Before-and-after change records:
┌────────
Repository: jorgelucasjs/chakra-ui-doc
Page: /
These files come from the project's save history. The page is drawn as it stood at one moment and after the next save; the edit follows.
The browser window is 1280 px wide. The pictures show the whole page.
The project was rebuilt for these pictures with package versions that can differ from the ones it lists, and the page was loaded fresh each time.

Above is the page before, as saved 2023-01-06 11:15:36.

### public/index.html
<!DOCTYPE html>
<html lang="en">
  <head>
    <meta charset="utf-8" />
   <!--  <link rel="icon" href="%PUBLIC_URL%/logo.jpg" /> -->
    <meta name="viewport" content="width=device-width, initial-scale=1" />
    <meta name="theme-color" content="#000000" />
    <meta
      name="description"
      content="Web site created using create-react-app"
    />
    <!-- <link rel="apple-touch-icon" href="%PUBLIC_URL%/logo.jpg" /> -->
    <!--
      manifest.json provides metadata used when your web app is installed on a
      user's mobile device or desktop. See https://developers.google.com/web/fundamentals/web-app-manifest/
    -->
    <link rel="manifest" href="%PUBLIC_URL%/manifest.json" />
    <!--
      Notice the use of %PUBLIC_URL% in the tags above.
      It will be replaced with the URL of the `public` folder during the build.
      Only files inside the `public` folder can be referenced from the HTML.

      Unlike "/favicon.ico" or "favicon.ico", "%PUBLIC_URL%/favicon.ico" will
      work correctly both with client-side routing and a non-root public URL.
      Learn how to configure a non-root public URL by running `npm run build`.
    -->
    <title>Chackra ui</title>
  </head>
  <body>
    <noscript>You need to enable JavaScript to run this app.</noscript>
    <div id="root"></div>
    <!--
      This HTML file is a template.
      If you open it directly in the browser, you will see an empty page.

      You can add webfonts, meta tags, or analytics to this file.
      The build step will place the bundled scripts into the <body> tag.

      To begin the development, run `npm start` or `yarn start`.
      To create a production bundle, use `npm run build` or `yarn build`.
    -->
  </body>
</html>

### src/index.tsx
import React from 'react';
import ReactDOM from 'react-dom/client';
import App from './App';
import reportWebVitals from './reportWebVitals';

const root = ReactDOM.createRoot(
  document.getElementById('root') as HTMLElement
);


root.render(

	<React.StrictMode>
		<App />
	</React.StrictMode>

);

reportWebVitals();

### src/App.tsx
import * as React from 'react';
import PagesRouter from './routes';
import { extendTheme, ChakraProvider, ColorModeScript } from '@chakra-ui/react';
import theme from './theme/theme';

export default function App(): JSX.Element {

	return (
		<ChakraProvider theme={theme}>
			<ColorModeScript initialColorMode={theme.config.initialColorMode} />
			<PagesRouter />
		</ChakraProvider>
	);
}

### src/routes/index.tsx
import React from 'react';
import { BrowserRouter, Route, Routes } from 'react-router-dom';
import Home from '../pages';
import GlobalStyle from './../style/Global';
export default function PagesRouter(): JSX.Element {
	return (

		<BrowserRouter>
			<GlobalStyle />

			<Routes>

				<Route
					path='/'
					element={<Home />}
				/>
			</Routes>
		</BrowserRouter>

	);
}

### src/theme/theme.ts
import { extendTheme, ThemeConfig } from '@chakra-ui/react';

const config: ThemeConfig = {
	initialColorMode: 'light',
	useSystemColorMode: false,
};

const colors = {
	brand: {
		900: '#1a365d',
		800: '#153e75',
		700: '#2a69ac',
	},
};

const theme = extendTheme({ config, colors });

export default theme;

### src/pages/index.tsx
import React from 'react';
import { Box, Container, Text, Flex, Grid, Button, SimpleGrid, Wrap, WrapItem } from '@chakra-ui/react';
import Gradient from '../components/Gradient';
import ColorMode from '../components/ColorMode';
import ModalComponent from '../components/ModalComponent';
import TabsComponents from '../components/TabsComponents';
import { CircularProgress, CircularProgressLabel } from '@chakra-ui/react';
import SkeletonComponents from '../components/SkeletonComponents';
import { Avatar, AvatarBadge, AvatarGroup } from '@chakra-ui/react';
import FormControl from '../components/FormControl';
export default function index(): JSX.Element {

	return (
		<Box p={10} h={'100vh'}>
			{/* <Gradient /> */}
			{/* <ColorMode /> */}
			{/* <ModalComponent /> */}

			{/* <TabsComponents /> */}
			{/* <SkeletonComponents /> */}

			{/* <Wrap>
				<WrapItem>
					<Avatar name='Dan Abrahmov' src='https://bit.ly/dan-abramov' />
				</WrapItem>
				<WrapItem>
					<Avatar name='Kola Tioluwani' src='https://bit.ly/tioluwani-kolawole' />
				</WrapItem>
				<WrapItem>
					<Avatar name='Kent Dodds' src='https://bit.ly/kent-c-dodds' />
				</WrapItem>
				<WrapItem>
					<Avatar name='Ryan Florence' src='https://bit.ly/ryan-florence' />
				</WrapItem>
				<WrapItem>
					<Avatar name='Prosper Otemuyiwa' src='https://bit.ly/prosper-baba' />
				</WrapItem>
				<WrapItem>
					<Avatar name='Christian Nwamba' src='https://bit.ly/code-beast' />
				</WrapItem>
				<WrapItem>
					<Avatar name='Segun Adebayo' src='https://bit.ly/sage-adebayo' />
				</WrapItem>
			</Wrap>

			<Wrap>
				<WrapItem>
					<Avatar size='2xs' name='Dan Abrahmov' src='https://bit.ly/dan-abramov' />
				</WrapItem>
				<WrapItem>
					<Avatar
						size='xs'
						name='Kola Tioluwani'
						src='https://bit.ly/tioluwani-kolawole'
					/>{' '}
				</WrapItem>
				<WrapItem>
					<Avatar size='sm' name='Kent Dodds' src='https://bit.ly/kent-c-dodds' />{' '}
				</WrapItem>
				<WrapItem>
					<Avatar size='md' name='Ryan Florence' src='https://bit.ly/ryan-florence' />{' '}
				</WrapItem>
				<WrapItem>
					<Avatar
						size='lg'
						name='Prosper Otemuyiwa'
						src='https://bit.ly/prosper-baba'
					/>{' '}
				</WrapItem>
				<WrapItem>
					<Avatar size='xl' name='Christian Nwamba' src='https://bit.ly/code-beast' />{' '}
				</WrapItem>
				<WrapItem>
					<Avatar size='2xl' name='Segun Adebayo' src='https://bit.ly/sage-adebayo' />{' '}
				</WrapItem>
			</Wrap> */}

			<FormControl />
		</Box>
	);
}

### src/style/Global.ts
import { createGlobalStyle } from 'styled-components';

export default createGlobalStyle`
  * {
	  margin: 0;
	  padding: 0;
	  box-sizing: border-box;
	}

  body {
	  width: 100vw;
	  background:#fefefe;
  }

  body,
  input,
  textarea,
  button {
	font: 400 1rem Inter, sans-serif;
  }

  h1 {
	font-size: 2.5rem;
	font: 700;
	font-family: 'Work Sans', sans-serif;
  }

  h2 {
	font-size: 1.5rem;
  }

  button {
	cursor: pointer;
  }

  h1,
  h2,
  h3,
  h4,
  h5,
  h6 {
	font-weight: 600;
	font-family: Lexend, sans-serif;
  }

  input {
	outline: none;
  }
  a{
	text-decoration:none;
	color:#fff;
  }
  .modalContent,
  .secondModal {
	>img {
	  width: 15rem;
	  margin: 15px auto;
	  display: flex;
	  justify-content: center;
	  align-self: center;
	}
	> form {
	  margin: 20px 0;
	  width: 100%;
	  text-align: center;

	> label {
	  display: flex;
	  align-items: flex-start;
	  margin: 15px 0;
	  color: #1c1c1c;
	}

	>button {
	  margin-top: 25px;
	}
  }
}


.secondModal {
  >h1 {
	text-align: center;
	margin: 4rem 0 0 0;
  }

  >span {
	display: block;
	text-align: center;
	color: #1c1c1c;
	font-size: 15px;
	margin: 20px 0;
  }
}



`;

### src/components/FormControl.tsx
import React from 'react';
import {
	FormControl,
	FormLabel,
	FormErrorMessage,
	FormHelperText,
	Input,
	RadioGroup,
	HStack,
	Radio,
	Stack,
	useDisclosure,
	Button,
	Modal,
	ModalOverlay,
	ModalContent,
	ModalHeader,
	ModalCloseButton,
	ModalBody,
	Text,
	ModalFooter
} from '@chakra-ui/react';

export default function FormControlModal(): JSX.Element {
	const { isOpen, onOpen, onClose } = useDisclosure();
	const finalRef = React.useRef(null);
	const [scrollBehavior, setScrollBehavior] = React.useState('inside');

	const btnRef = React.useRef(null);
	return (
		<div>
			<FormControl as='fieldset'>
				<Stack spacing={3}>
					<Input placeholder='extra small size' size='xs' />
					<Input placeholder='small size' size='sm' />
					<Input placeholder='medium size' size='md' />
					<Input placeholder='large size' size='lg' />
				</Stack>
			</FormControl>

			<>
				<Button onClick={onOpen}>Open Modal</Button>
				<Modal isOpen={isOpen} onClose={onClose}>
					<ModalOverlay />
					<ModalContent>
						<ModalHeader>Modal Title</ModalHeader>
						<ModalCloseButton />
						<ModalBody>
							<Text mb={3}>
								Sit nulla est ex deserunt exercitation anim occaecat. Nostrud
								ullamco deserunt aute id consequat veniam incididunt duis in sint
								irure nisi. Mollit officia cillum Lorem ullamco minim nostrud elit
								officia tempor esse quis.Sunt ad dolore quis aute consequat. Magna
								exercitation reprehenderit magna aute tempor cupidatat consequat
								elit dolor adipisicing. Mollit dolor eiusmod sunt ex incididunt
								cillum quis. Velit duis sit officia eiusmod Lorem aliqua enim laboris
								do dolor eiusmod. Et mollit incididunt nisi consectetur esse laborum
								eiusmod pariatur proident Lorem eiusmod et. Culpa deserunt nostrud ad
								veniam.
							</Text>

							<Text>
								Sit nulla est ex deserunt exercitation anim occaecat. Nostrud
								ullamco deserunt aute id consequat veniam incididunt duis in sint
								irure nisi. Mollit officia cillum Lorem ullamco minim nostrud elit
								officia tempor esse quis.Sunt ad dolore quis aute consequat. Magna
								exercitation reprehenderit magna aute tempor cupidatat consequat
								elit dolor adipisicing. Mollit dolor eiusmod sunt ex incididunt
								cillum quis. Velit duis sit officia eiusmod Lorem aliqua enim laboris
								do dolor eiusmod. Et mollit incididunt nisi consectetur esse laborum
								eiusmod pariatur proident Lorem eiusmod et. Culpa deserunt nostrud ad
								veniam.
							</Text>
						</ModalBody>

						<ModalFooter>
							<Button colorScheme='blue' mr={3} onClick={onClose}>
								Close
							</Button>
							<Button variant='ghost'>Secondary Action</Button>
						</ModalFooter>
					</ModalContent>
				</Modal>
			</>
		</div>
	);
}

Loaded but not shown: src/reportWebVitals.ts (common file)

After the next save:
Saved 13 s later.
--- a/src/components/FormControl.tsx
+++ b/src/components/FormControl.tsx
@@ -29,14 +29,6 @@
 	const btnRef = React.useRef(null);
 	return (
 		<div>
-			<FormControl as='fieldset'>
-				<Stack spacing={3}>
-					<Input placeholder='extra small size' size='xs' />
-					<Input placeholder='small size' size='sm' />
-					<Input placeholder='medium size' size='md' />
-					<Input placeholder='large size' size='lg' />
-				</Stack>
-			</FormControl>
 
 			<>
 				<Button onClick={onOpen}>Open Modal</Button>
└────────
> _Exercise brief_
After locating the line that contains "The browser window", please copy exactly every line from the start of the records through it, and nothing else.

> _Solution to the exercise_
Repository: jorgelucasjs/chakra-ui-doc
Page: /
These files come from the project's save history. The page is drawn as it stood at one moment and after the next save; the edit follows.
The browser window is 1280 px wide. The pictures show the whole page.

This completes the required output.